** WHAT IS NEEDED **
In your copy of the records, include every word exactly and no pictures.
- Opening Delimiter -
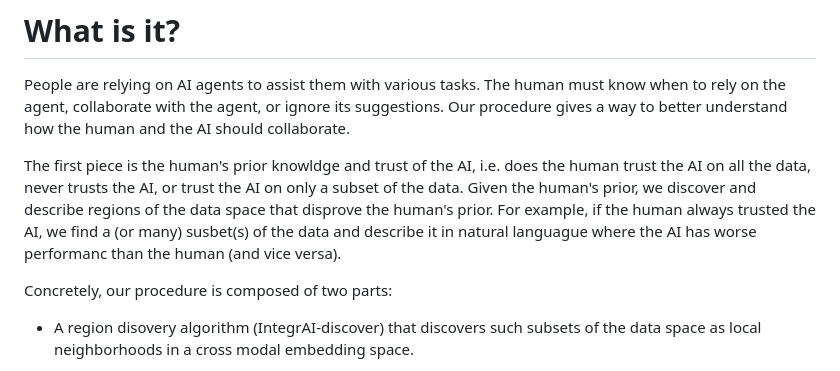
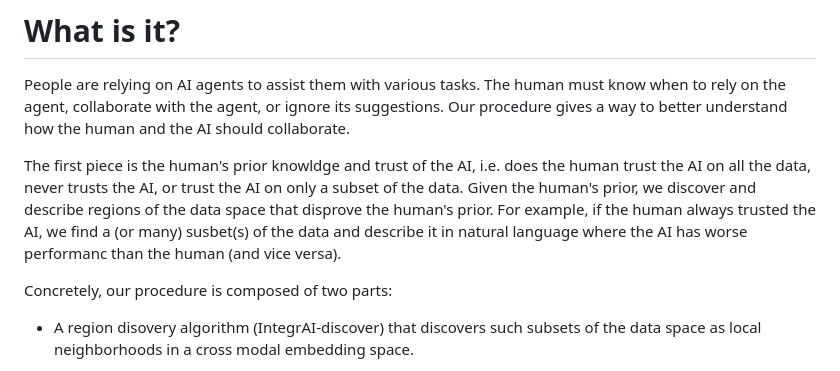
Before and after one commit to clinicalml/onboarding_human_ai, a Markdown page: README.md, the part around the change. GitHub-like rendering.

Commit message:
readme
languague -> language

```diff
--- a/README.md
+++ b/README.md
@@ -11,7 +11,7 @@ People are relying on AI agents to assist them with various tasks. The human mus
 rely on the agent, collaborate with the agent, or ignore its suggestions. Our procedure gives a way to better understand how the human and the AI should collaborate.
 
 
-The first piece is the human's prior knowldge and trust of the AI, i.e. does the human trust the AI on all the data, never trusts the AI, or trust the AI on only a subset of the data. Given the human's prior, we discover and describe regions of the data space that disprove the human's prior. For example, if the human always trusted the AI, we find a (or many) susbet(s) of the data and describe it in natural languague where the AI has worse performanc than the human (and vice versa).
+The first piece is the human's prior knowldge and trust of the AI, i.e. does the human trust the AI on all the data, never trusts the AI, or trust the AI on only a subset of the data. Given the human's prior, we discover and describe regions of the data space that disprove the human's prior. For example, if the human always trusted the AI, we find a (or many) susbet(s) of the data and describe it in natural language where the AI has worse performanc than the human (and vice versa).
 
 
 Concretely, our procedure is composed of two parts:
```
- Closing Delimiter -
** WRITTEN SOLUTION **
Before and after one commit to clinicalml/onboarding_human_ai, a Markdown page: README.md, the part around the change. GitHub-like rendering.

Commit message:
readme
languague -> language

```diff
--- a/README.md
+++ b/README.md
@@ -11,7 +11,7 @@ People are relying on AI agents to assist them with various tasks. The human mus
 rely on the agent, collaborate with the agent, or ignore its suggestions. Our procedure gives a way to better understand how the human and the AI should collaborate.
 
 
-The first piece is the human's prior knowldge and trust of the AI, i.e. does the human trust the AI on all the data, never trusts the AI, or trust the AI on only a subset of the data. Given the human's prior, we discover and describe regions of the data space that disprove the human's prior. For example, if the human always trusted the AI, we find a (or many) susbet(s) of the data and describe it in natural languague where the AI has worse performanc than the human (and vice versa).
+The first piece is the human's prior knowldge and trust of the AI, i.e. does the human trust the AI on all the data, never trusts the AI, or trust the AI on only a subset of the data. Given the human's prior, we discover and describe regions of the data space that disprove the human's prior. For example, if the human always trusted the AI, we find a (or many) susbet(s) of the data and describe it in natural language where the AI has worse performanc than the human (and vice versa).
 
 
 Concretely, our procedure is composed of two parts:
```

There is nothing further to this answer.